Family violence tops Ambrose's to do list
Toronto Star, OTTAWA BUREAU, JOANNA SMITH, 9 Sep 2013, page A6
New health minister has worked in women's shelters and sex abuse centres
OTTAWA- As an emergency room physician who has dedicated his career to promoting the prevention of injuries, Dr. Louis Hugo Francescutti has seen his share of victims of domestic abuse.
He welcomes the news that Rona Ambrose, who replaced Leona Aglukkaq as federal health minister in the cabinet shuffle this summer, plans to make ending family violence a major theme of her tenure in the portfolio.
"As medical professionals, you have a vital role to play in helping to address violence by recognizing the signs, reporting violence and ensuring your patients get the physical and mental support they need," Ambrose told physicians at the annual meeting of the Canadian Medical Association in Calgary last month, where Francescutti was installed as president of the professional body representing more than 78,000 doctors nationwide.
Still, years of experience in the real world of emergency medicine had Francescutti diluting his praise with a strong word of caution, noting his own reluctance to ask his ER patients about violence at home because a bed in a safe shelter is so often unavailable.

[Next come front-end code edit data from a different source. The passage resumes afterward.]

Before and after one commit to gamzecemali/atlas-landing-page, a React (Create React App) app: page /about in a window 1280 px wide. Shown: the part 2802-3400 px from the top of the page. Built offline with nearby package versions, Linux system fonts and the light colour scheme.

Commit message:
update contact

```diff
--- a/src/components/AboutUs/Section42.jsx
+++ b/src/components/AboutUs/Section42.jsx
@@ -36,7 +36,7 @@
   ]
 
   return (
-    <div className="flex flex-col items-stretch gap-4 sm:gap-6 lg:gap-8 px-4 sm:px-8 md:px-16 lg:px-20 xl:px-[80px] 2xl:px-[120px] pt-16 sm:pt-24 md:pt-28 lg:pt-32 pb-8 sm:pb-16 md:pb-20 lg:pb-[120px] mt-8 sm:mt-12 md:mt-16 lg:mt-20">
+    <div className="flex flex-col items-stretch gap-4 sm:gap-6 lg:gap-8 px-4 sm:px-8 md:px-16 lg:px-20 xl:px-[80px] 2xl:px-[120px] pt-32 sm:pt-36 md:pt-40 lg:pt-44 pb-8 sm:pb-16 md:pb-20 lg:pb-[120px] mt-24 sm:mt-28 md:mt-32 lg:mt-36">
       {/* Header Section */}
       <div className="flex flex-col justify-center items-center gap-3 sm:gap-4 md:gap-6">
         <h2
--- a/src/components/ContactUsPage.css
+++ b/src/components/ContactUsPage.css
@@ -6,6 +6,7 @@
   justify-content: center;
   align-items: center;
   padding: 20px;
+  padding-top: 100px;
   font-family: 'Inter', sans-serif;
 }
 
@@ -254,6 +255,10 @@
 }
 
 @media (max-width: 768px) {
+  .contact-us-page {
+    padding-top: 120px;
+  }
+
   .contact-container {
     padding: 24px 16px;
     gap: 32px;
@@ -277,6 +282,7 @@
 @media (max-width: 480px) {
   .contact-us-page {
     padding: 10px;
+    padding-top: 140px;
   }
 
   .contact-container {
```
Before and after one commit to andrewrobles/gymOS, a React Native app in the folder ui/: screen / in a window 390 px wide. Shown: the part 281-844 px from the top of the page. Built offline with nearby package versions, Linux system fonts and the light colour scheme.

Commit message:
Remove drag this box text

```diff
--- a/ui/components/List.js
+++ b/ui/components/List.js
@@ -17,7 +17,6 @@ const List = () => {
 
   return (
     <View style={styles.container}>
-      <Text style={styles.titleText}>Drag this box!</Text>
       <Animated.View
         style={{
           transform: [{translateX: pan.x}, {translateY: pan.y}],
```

"I think it's great, but we better make sure that we deliver resources, because there would be nothing worse than creating false expectations for these individuals that find themselves in very difficult situations," Francescutti told the Star Friday.
Given the plethora of timely topics to choose from - home care, the safety of prescription drugs and the push for a new 2014 Health Accord, to name a few - it may seem surprising that Ambrose has decided family violence, with a particular focus on violence against women and girls, will be the issue she plans to champion at the cabinet table.
But for Ambrose, who was recently the minister for status of women and worked with women's shelters and sexual abuse crisis centres before she entered politics, it was an obvious move. "It's my view that family violence is a public health issue. It's a public policy issue," she said last week. "I believe that all orders of government should be raising awareness of this issue and so as health minister I believe I have a great opportunity to raise the profile of this issue both domestically and internationally." She also understands the importance of appealing to the pocketbooks - and not just the hearts - of Canadians and governments and points to a report from Justice Canada last year that estimated the economic cost of spousal abuse to be about $7.4 billion annually, or $220 per person. Based on 2009 figures, the report notes the cost to victims is almost $6 billion annually, including nearly $21 million in acute hospitalizations, visits to doctors and the emergency department as well as nearly $180 million related to mental health issues. She has some specific ideas about how to tackle it within the health portfolio, beginning with something as obvious as making sure doctors have access to pamphlets for their offices - in numerous languages, so as to reach out to immigrant communities. She also wants to push for better incentives for physicians to boost their training in the area of family violence, such as making sure they get continuing education credits for learning Read More ..out it. She plans to speak to provincial and territorial health ministers at their annual meeting in Toronto next month about better co-ordinating services for victims of family violence, which she said also includes elder and child abuse.
And she wants to breathe new life into the Family Violence Initiative, a co-ordinated effort between 15 federal government departments, agencies and Crown corporations led by the Public Health Agency of Canada, which falls under Ambrose's portfolio.
"I've already begun to work with them on looking at where are we putting our money. Are we putting it in the right places?" said Ambrose.
She also said she is committed to supporting the re-establishment of the Commons special committee on violence against aboriginal women, which would be disbanded if Parliament prorogues as expected.
Francescutti said he hopes this efforts turns into a national strategy that involves the new health minister bringing other areas of government on board and looking at the issues in a holistic way.